YOUR INSTRUCTIONS: Leave out the pictures and return every entry exactly as it appears.

(User interface change data)
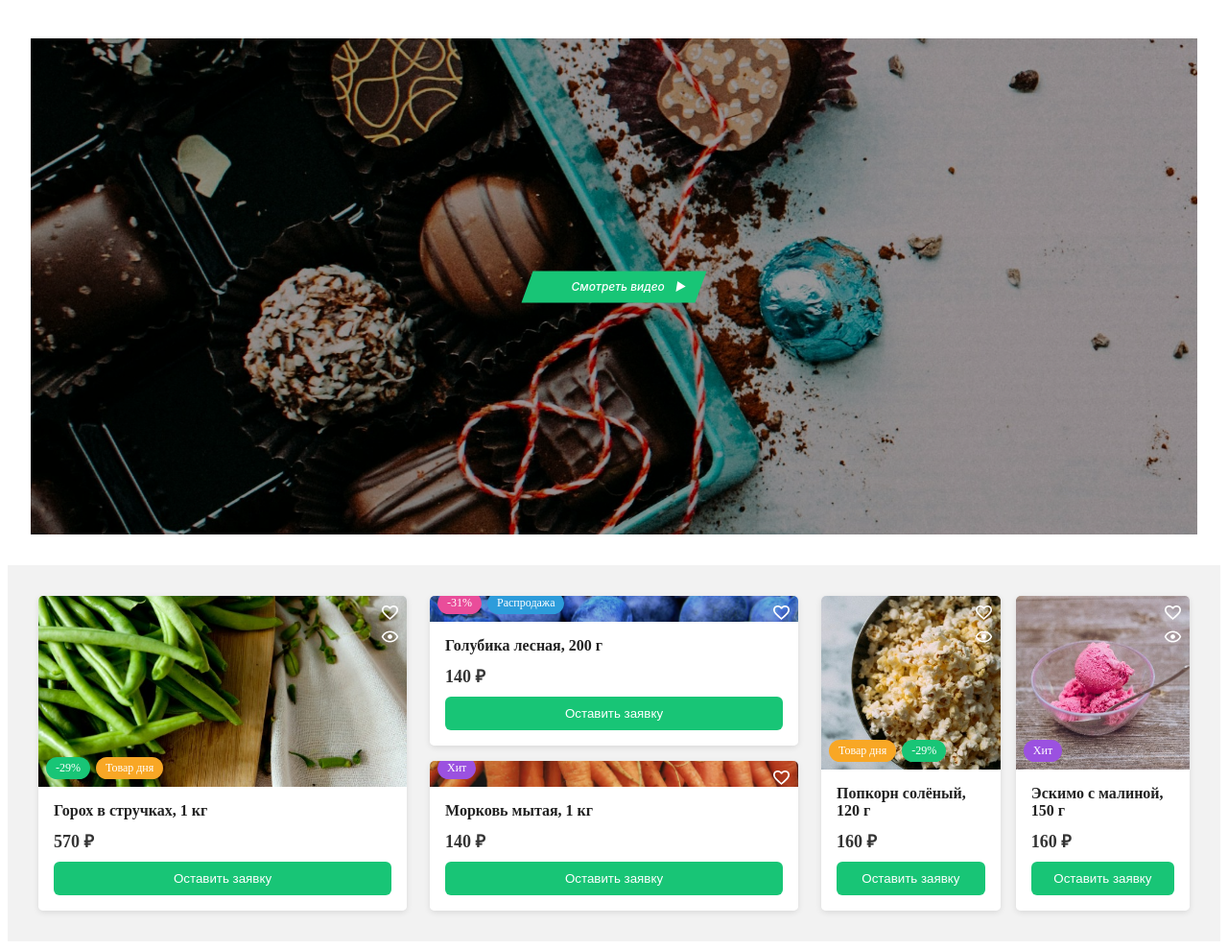
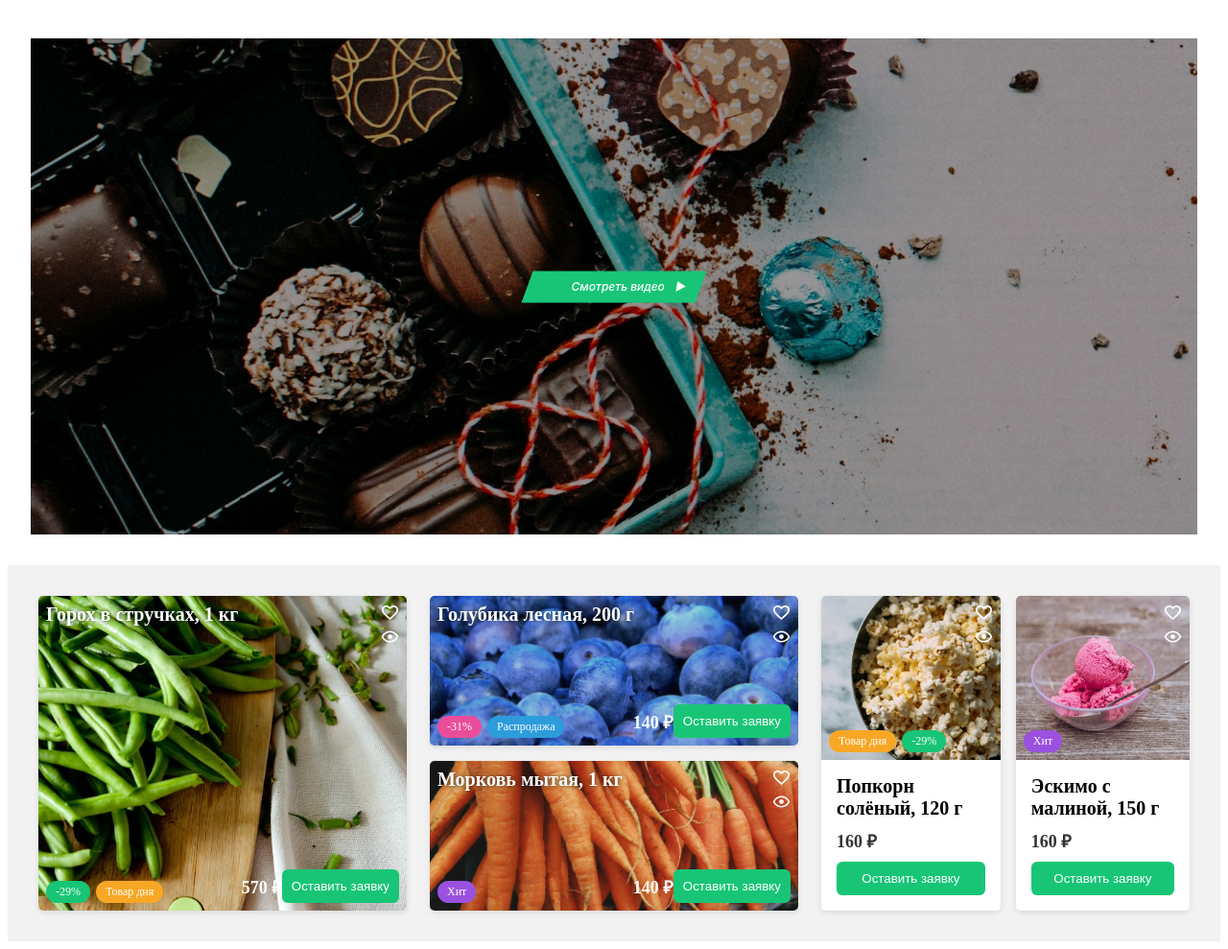
Before and after one commit to GnomGenome/RB_test_task_fullstack, a website built with Vite: page index.html in a window 1280 px wide. Shown: the whole page at 96% size. Built offline with nearby package versions, Linux system fonts and the light colour scheme.

```diff
--- a/index.html
+++ b/index.html
@@ -43,8 +43,8 @@
     <div class="products__grid">
 
       <!-- Карточка товара -->
-      <div class="product-card" style="height: 328px;">
-        <div class="product-card__image-wrapper">
+      <div class="product-card" style="height: 328px; background: transparent; position: relative;">
+        <div class="product-card__image-wrapper" style="position: relative;">
           <img class="product-card__image" src="/public/pictures/peals.jpg" alt="Горох в стручках" />
           <div class="product-card__icons">
             <img class="icon" src="/public/pictures/like.png" alt="Нравится" />
@@ -55,15 +55,40 @@
             <div class="label label--yellow">Товар дня</div>
           </div>
         </div>
-        <div class="product-card__info">
-          <h3 class="product-card__title">Горох в стручках, 1 кг</h3>
-          <p class="product-card__price">570 ₽</p>
+        <!-- Текст поверх изображения -->
+        <div class="product-card__info" style="
+        position: absolute;
+        top: 8px;
+        left: 8px;
+        background: transparent;
+        color: white;
+        z-index: 10;
+        padding: 0;
+        margin: 0;
+        text-shadow: 0 0 5px rgba(0,0,0,0.7);
+        display: flex;
+        flex-direction: column;
+        gap: 6px;
+      ">
+          <h3 class="product-card__title" style="color: white; margin: 0;">Горох в стручках, 1 кг</h3>
+        </div>
+
+        <div style="
+          position: absolute;
+          bottom: 8px;
+          right: 8px;
+          display: flex;
+          justify-content: space-between;
+          align-items: center;
+        ">
+          <p class="product-card__price" style="color: white; white-space: nowrap;">570 ₽</p>
           <button class="product-card__button">Оставить заявку</button>
         </div>
       </div>
+
       <div style="display: flex; flex-direction: column; height: 328px; gap: 16px;">
         <!-- Голубика -->
-        <div class="product-card" style="flex: 1; position: relative;">
+        <div class="product-card" style="flex: 1; position: relative; background: transparent;">
           <div class="product-card__image-wrapper">
             <img class="product-card__image" src="/public/pictures/blueberry.jpg" alt="Голубика лесная" />
             <div class="product-card__icons">
@@ -74,16 +99,39 @@
               <div class="label label--pink">-31%</div>
               <div class="label label--blue">Распродажа</div>
             </div>
+
           </div>
-          <div class="product-card__info">
-            <h3 class="product-card__title">Голубика лесная, 200 г</h3>
-            <p class="product-card__price">140 ₽</p>
-            <button class="product-card__button">Оставить заявку</button>
+          <div class="product-card__info" style="
+            position: absolute;
+            top: 8px;
+            left: 8px;
+            background: transparent;
+            color: white;
+            z-index: 10;
+            padding: 0;
+            margin: 0;
+            text-shadow: 0 0 5px rgba(0,0,0,0.7);
+            display: flex;
+            flex-direction: column;
+            gap: 6px;
+          ">
+            <h3 class="product-card__title" style="color: white;">Голубика лесная, 200 г</h3>
           </div>
+          <div style="
+          position: absolute;
+          bottom: 8px;
+          right: 8px;
+          display: flex;
+          justify-content: space-between;
+          align-items: center;
+        ">
+          <p class="product-card__price" style="color: white; white-space: nowrap;">140 ₽</p>
+          <button class="product-card__button">Оставить заявку</button>
+        </div>
         </div>
 
         <!-- Морковь -->
-        <div class="product-card" style="flex: 1; position: relative;">
+        <div class="product-card" style="flex: 1; position: relative; background: transparent;">
           <div class="product-card__image-wrapper">
             <img class="product-card__image" src="/public/pictures/carrot.jpg" alt="Морковь мытая" />
             <div class="product-card__icons">
@@ -94,11 +142,33 @@
               <div class="label label--purple">Хит</div>
             </div>
           </div>
-          <div class="product-card__info">
-            <h3 class="product-card__title">Морковь мытая, 1 кг</h3>
-            <p class="product-card__price">140 ₽</p>
-            <button class="product-card__button">Оставить заявку</button>
+          <div class="product-card__info" style="
+            position: absolute;
+            top: 8px;
+            left: 8px;
+            background: transparent;
+            color: white;
+            z-index: 10;
+            padding: 0;
+            margin: 0;
+            text-shadow: 0 0 5px rgba(0,0,0,0.7);
+            display: flex;
+            flex-direction: column;
+            gap: 6px;
+          ">
+            <h3 class="product-card__title" style="color: white;">Морковь мытая, 1 кг</h3>
           </div>
+          <div style="
+          position: absolute;
+          bottom: 8px;
+          right: 8px;
+          display: flex;
+          justify-content: space-between;
+          align-items: center;
+        ">
+          <p class="product-card__price" style="color: white; white-space: nowrap;">140 ₽</p>
+          <button class="product-card__button">Оставить заявку</button>
+        </div>
         </div>
       </div>
       <div style="display: flex; flex-direction: row; width: 100%; height: 328px; gap: 16px;">
--- a/src/styles/main.scss
+++ b/src/styles/main.scss
@@ -194,10 +194,11 @@
   }
 
   &__title {
-    font-size: 16px;
+    top: 0;
+    left: 0px;
+    margin: 0;
     font-weight: 600;
-    color: #222;
-    margin: 0;
+    font-size: 20px;
   }
 
   &__price {
```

PROBLEM SOLUTION:
Before and after one commit to GnomGenome/RB_test_task_fullstack, a website built with Vite: page index.html in a window 1280 px wide. Shown: the whole page at 96% size. Built offline with nearby package versions, Linux system fonts and the light colour scheme.

```diff
--- a/index.html
+++ b/index.html
@@ -43,8 +43,8 @@
     <div class="products__grid">
 
       <!-- Карточка товара -->
-      <div class="product-card" style="height: 328px;">
-        <div class="product-card__image-wrapper">
+      <div class="product-card" style="height: 328px; background: transparent; position: relative;">
+        <div class="product-card__image-wrapper" style="position: relative;">
           <img class="product-card__image" src="/public/pictures/peals.jpg" alt="Горох в стручках" />
           <div class="product-card__icons">
             <img class="icon" src="/public/pictures/like.png" alt="Нравится" />
@@ -55,15 +55,40 @@
             <div class="label label--yellow">Товар дня</div>
           </div>
         </div>
-        <div class="product-card__info">
-          <h3 class="product-card__title">Горох в стручках, 1 кг</h3>
-          <p class="product-card__price">570 ₽</p>
+        <!-- Текст поверх изображения -->
+        <div class="product-card__info" style="
+        position: absolute;
+        top: 8px;
+        left: 8px;
+        background: transparent;
+        color: white;
+        z-index: 10;
+        padding: 0;
+        margin: 0;
+        text-shadow: 0 0 5px rgba(0,0,0,0.7);
+        display: flex;
+        flex-direction: column;
+        gap: 6px;
+      ">
+          <h3 class="product-card__title" style="color: white; margin: 0;">Горох в стручках, 1 кг</h3>
+        </div>
+
+        <div style="
+          position: absolute;
+          bottom: 8px;
+          right: 8px;
+          display: flex;
+          justify-content: space-between;
+          align-items: center;
+        ">
+          <p class="product-card__price" style="color: white; white-space: nowrap;">570 ₽</p>
           <button class="product-card__button">Оставить заявку</button>
         </div>
       </div>
+
       <div style="display: flex; flex-direction: column; height: 328px; gap: 16px;">
         <!-- Голубика -->
-        <div class="product-card" style="flex: 1; position: relative;">
+        <div class="product-card" style="flex: 1; position: relative; background: transparent;">
           <div class="product-card__image-wrapper">
             <img class="product-card__image" src="/public/pictures/blueberry.jpg" alt="Голубика лесная" />
             <div class="product-card__icons">
@@ -74,16 +99,39 @@
               <div class="label label--pink">-31%</div>
               <div class="label label--blue">Распродажа</div>
             </div>
+
           </div>
-          <div class="product-card__info">
-            <h3 class="product-card__title">Голубика лесная, 200 г</h3>
-            <p class="product-card__price">140 ₽</p>
-            <button class="product-card__button">Оставить заявку</button>
+          <div class="product-card__info" style="
+            position: absolute;
+            top: 8px;
+            left: 8px;
+            background: transparent;
+            color: white;
+            z-index: 10;
+            padding: 0;
+            margin: 0;
+            text-shadow: 0 0 5px rgba(0,0,0,0.7);
+            display: flex;
+            flex-direction: column;
+            gap: 6px;
+          ">
+            <h3 class="product-card__title" style="color: white;">Голубика лесная, 200 г</h3>
           </div>
+          <div style="
+          position: absolute;
+          bottom: 8px;
+          right: 8px;
+          display: flex;
+          justify-content: space-between;
+          align-items: center;
+        ">
+          <p class="product-card__price" style="color: white; white-space: nowrap;">140 ₽</p>
+          <button class="product-card__button">Оставить заявку</button>
+        </div>
         </div>
 
         <!-- Морковь -->
-        <div class="product-card" style="flex: 1; position: relative;">
+        <div class="product-card" style="flex: 1; position: relative; background: transparent;">
           <div class="product-card__image-wrapper">
             <img class="product-card__image" src="/public/pictures/carrot.jpg" alt="Морковь мытая" />
             <div class="product-card__icons">
@@ -94,11 +142,33 @@
               <div class="label label--purple">Хит</div>
             </div>
           </div>
-          <div class="product-card__info">
-            <h3 class="product-card__title">Морковь мытая, 1 кг</h3>
-            <p class="product-card__price">140 ₽</p>
-            <button class="product-card__button">Оставить заявку</button>
+          <div class="product-card__info" style="
+            position: absolute;
+            top: 8px;
+            left: 8px;
+            background: transparent;
+            color: white;
+            z-index: 10;
+            padding: 0;
+            margin: 0;
+            text-shadow: 0 0 5px rgba(0,0,0,0.7);
+            display: flex;
+            flex-direction: column;
+            gap: 6px;
+          ">
+            <h3 class="product-card__title" style="color: white;">Морковь мытая, 1 кг</h3>
           </div>
+          <div style="
+          position: absolute;
+          bottom: 8px;
+          right: 8px;
+          display: flex;
+          justify-content: space-between;
+          align-items: center;
+        ">
+          <p class="product-card__price" style="color: white; white-space: nowrap;">140 ₽</p>
+          <button class="product-card__button">Оставить заявку</button>
+        </div>
         </div>
       </div>
       <div style="display: flex; flex-direction: row; width: 100%; height: 328px; gap: 16px;">
--- a/src/styles/main.scss
+++ b/src/styles/main.scss
@@ -194,10 +194,11 @@
   }
 
   &__title {
-    font-size: 16px;
+    top: 0;
+    left: 0px;
+    margin: 0;
     font-weight: 600;
-    color: #222;
-    margin: 0;
+    font-size: 20px;
   }
 
   &__price {
```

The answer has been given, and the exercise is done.